## TASK ITEM
What lines in the entries hold the string "iterations"? List them.

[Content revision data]
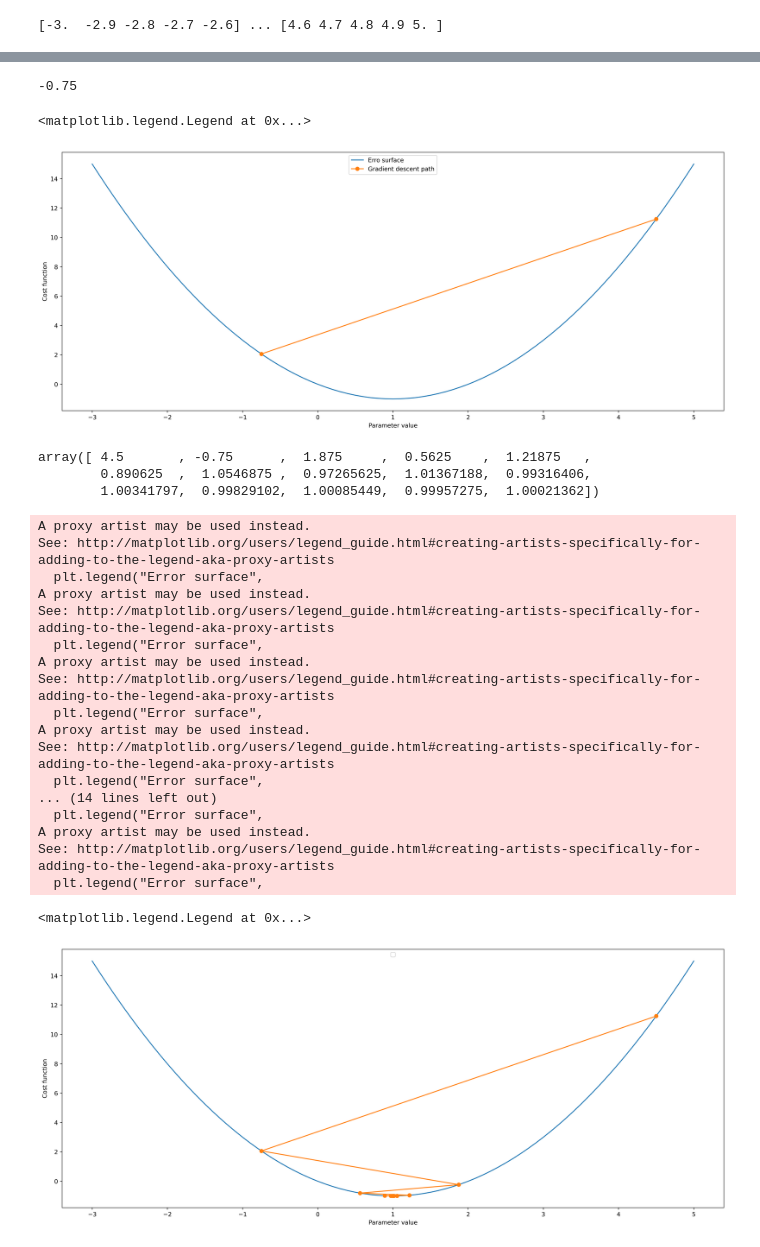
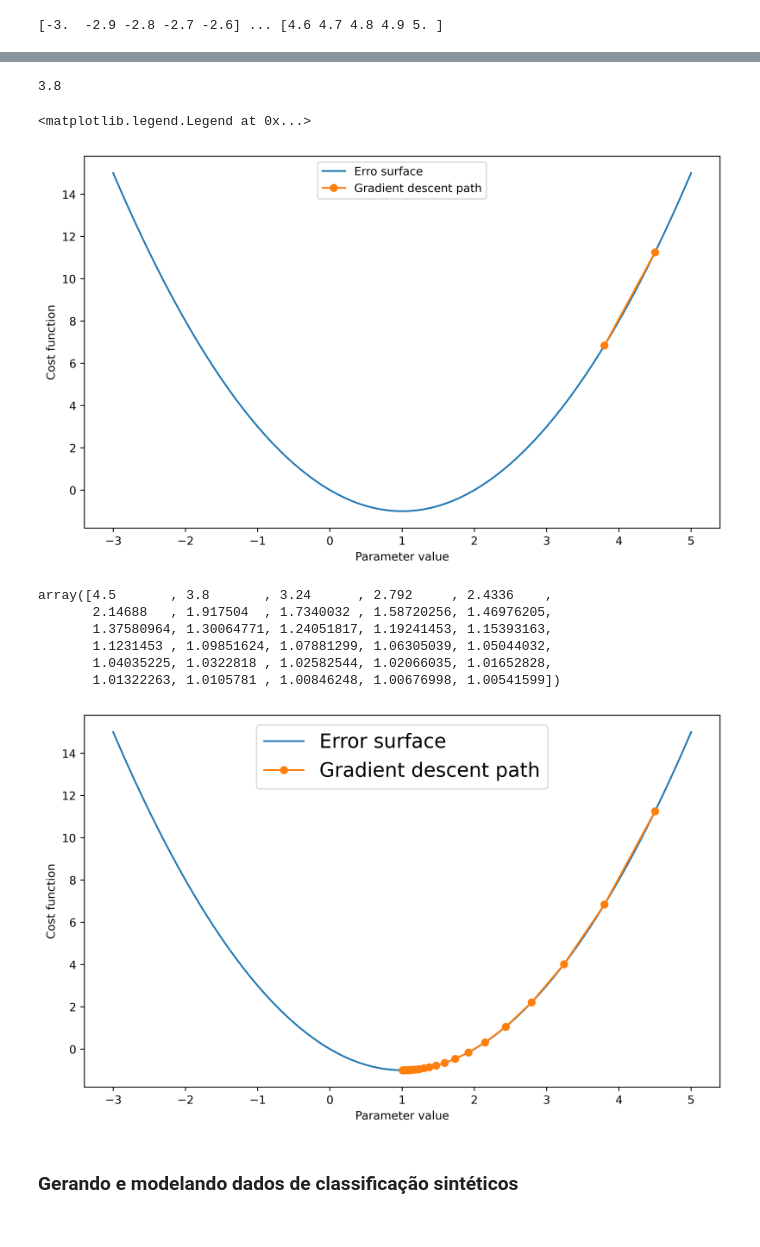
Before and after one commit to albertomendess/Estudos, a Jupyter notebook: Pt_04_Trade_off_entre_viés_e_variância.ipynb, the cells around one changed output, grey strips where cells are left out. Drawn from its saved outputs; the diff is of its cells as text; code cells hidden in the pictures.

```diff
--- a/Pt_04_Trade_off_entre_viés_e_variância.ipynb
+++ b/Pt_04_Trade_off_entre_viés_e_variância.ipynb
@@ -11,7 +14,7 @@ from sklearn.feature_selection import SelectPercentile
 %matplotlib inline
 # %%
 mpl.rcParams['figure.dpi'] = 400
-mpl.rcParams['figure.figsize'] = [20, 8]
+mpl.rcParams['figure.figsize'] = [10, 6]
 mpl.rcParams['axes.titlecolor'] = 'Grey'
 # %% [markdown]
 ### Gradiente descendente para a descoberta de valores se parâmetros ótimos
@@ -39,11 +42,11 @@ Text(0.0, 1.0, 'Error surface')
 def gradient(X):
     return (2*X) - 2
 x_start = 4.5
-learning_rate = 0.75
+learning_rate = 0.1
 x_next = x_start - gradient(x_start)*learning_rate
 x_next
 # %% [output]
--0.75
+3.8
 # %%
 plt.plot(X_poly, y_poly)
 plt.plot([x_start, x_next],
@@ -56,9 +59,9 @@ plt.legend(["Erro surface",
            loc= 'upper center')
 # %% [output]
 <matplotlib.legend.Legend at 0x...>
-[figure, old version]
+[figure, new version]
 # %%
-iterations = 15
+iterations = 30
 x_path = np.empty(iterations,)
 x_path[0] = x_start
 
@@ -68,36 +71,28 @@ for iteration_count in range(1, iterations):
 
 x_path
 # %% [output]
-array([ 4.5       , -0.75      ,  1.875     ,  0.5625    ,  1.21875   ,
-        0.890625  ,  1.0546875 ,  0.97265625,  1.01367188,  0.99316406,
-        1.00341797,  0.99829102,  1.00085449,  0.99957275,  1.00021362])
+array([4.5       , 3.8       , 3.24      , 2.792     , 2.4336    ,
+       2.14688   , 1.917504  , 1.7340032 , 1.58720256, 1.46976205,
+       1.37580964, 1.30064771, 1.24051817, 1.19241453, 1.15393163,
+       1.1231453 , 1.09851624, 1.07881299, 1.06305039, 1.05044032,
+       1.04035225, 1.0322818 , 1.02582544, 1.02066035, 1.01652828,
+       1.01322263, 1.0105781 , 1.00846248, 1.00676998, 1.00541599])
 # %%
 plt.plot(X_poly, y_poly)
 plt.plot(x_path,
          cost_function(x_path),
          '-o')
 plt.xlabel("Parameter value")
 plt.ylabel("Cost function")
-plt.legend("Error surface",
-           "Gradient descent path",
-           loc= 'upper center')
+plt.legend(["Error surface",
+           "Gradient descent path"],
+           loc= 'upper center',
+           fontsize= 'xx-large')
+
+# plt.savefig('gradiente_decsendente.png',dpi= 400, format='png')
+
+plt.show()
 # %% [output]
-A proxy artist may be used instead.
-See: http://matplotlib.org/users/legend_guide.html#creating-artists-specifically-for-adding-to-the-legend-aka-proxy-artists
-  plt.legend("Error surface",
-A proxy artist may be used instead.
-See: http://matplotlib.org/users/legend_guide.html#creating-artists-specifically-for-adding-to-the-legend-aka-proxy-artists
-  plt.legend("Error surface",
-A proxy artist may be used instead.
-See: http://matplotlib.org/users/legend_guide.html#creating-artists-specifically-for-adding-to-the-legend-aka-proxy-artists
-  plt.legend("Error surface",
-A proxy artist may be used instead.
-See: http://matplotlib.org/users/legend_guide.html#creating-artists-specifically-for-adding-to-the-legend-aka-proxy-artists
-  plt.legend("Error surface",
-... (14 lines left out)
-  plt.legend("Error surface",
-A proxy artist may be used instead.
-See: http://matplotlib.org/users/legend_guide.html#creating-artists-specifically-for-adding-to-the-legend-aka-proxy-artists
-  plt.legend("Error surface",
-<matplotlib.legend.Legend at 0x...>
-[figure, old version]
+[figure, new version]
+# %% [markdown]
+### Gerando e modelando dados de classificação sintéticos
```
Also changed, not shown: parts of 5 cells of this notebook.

==

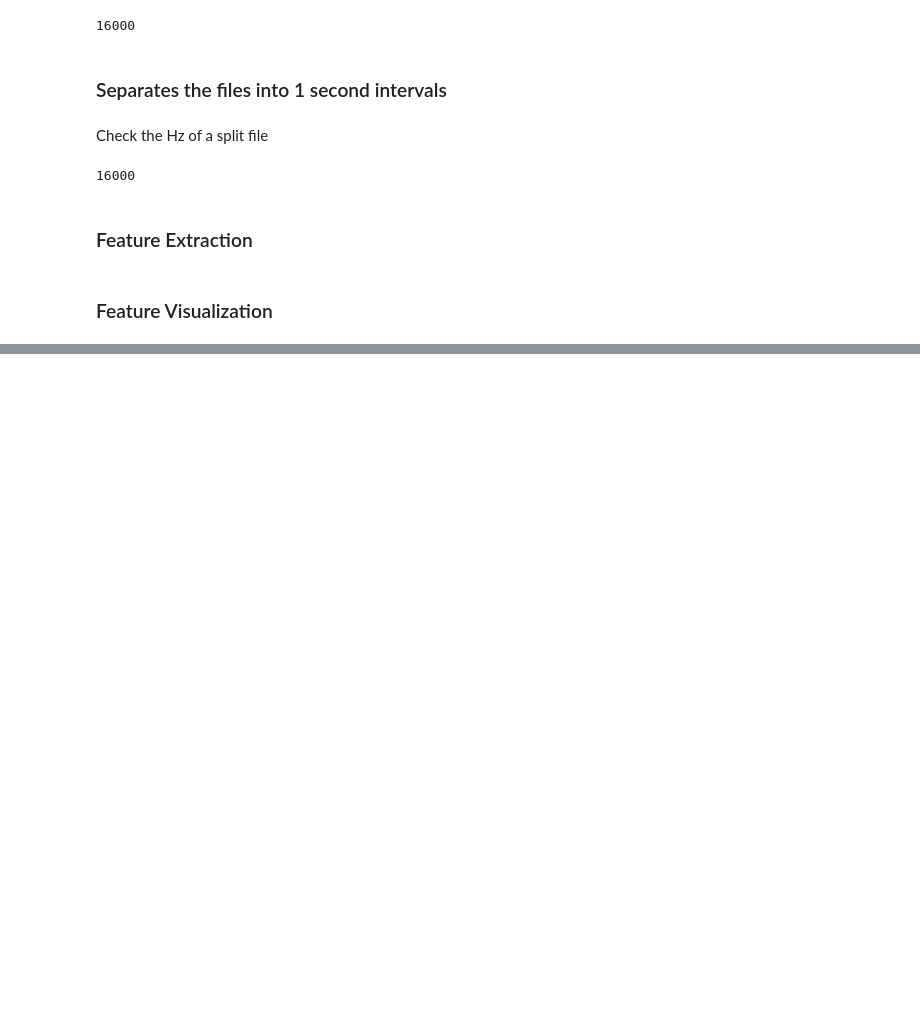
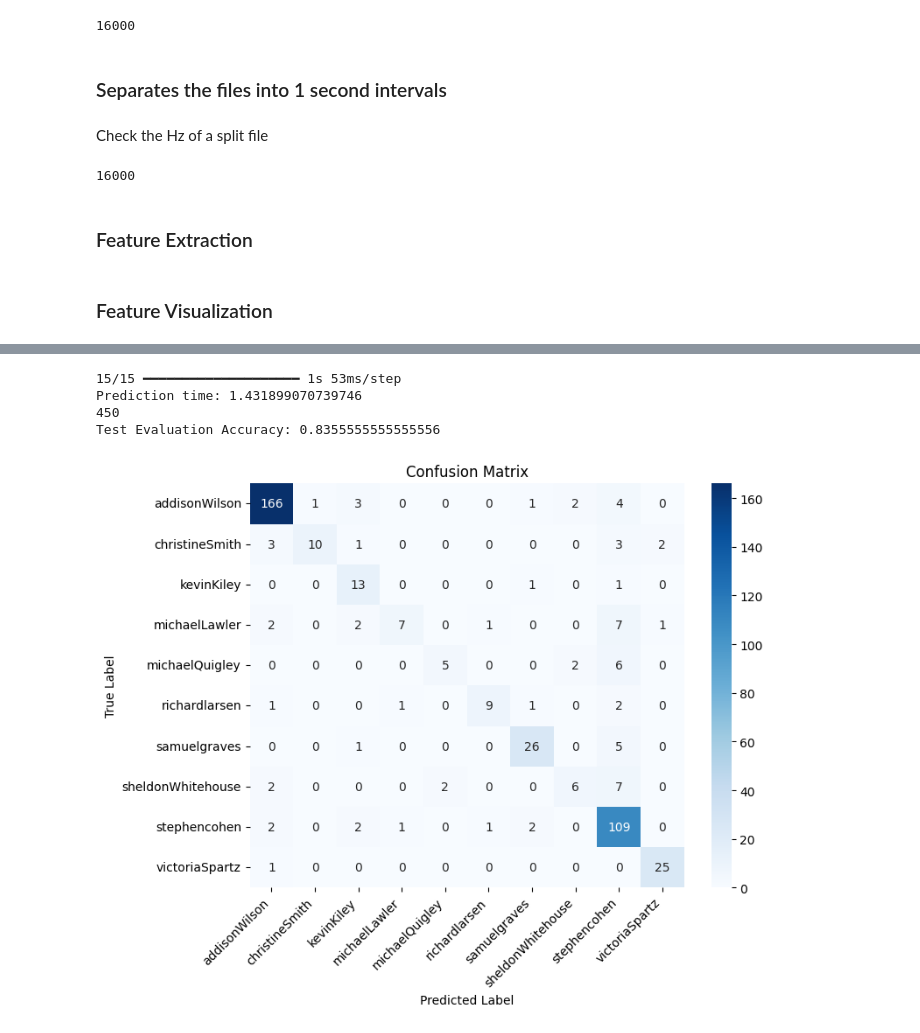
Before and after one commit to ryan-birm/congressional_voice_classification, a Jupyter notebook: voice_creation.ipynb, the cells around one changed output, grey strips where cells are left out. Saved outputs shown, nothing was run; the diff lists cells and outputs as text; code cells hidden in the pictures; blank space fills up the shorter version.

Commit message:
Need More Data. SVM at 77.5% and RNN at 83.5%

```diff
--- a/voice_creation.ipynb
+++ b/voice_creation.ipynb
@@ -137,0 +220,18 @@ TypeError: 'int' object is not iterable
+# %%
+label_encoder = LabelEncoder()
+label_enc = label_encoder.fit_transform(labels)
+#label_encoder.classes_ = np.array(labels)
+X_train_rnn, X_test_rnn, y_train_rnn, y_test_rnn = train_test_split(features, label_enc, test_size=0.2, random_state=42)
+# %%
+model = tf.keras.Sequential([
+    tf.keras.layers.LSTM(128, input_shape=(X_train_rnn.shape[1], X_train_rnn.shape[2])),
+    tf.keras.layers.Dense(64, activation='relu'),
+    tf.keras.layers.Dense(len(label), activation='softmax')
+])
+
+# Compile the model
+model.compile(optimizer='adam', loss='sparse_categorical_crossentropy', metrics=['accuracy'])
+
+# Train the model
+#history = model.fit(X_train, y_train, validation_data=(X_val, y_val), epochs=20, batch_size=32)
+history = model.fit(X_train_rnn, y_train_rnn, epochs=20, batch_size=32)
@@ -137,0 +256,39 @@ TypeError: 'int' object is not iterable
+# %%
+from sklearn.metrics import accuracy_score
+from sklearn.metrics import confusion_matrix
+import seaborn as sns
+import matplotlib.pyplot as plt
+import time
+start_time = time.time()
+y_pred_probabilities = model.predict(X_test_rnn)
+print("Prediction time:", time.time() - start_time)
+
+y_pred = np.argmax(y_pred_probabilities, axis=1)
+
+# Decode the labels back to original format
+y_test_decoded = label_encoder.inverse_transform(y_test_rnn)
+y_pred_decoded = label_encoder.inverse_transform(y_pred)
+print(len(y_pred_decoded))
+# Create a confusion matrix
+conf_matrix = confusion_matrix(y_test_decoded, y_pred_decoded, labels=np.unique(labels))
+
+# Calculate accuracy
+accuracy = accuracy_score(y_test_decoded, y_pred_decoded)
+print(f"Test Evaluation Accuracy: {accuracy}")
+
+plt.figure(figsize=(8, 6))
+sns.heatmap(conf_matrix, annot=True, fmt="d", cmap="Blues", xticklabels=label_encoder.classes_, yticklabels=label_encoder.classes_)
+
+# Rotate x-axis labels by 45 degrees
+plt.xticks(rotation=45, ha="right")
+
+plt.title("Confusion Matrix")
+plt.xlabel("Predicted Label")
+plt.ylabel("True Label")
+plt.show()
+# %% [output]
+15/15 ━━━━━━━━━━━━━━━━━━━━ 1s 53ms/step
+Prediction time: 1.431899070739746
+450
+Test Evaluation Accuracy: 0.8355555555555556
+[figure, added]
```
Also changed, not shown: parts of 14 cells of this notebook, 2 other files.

## ANSWER TO THE PROBLEM
-iterations = 15
+iterations = 30
 x_path = np.empty(iterations,)
@@ -68,36 +71,28 @@ for iteration_count in range(1, iterations):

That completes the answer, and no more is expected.